On music producing and Deleuze’s Assemblage
The act of Re-territorialisation could be an end in itself — where the process is its own objective. In other words, the process of developing through the continuation of weaving relationships via repetitions and variations between the elements could become self-explanatory end-result itself. Xeno-Feminism manifesto advocates the necessary assembly and hybridisation of various techno-political interfaces responsive to current imbalanced cultural systems. Here the act of re-assembling and hybridising, functioning as forms of re-territorialisation, also serves to provide a certain “geometry of freedom” and a measure of flexibility and mobility that can loosen existing modes of working, thinking and interacting.
This strangely drew the parallel line with the interview videos of Matmos that I watched last year, on how they sample the music out of plastic objects around them. Some are completely random, and some are immensely loaded. This adorable couple shredded the objects as fragmented sound bytes and re-arranged them into their musical compilations. Their music production focused on re-territorialising, shaping the pieces as a whole based on their feelings towards the plastic objects.

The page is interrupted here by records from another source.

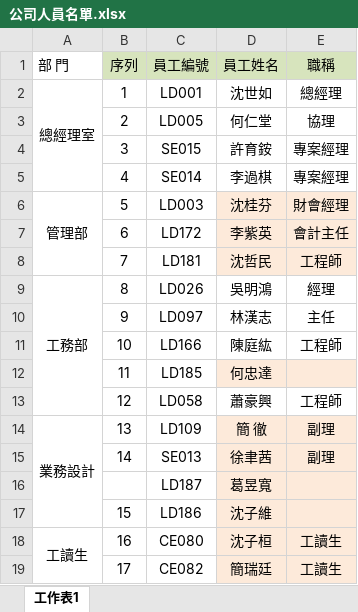
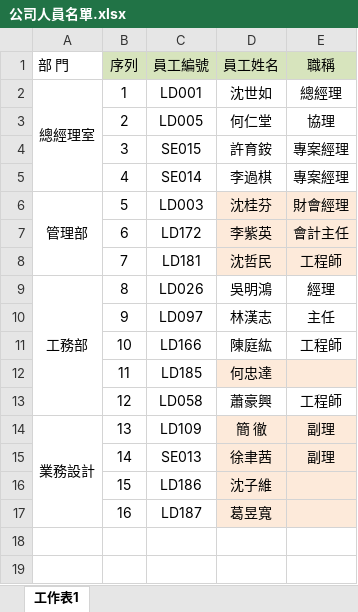
Before and after one commit to stephenlee1966-web/Work-log-entry-system, an Excel workbook: excel_files/公司人員名單.xlsx, sheet 工作表1, drawn as a sheet; values as stored, in another font and other column widths than the file's, no borders; removed rows and columns are numbered as before the commit, all else as after; the diff names each change by its address in the sheet, - before the commit and + after, or states it on an @@ line.

```diff
--- a/excel_files/公司人員名單.xlsx (sheet 工作表1)
+++ b/excel_files/公司人員名單.xlsx (sheet 工作表1)
-A14:A17 merged
+A14:A17 merged
-row 16:  |  | LD187 | 葛昱寬
-A17 (部 門): 工讀生
+A17 (部 門): (empty)
-A18:A19 merged
-C17 (員工編號): CE080
+C17 (員工編號): LD187
-D17 (員工姓名): 沈子桓
+D17 (員工姓名): 葛昱寬
-E17 (職稱): 工讀生
+E17 (職稱): (empty)
-row 19:  | 17 | CE082 | 簡瑞廷 | 工讀生
```
Also changed, not shown: excel_files/何仁堂.xlsx, excel_files/吳明鴻.xlsx, 12 other files.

This sparked a deeper curiosity about Composing the Fragments — a further step of my research from fragmentalising the human cognition and perception towards a composition method. On sampling and composing an ensemble as a whole. Landscape architecture, literature, music, programming and many others have already been functionalising ‘fragments composing’ as a core of their production process. Among others, music producing contains bizarre functionality, spiralling down within an individual while being communicative towards the mass, as poetic activism on Deleuze’s ‘Assemblage’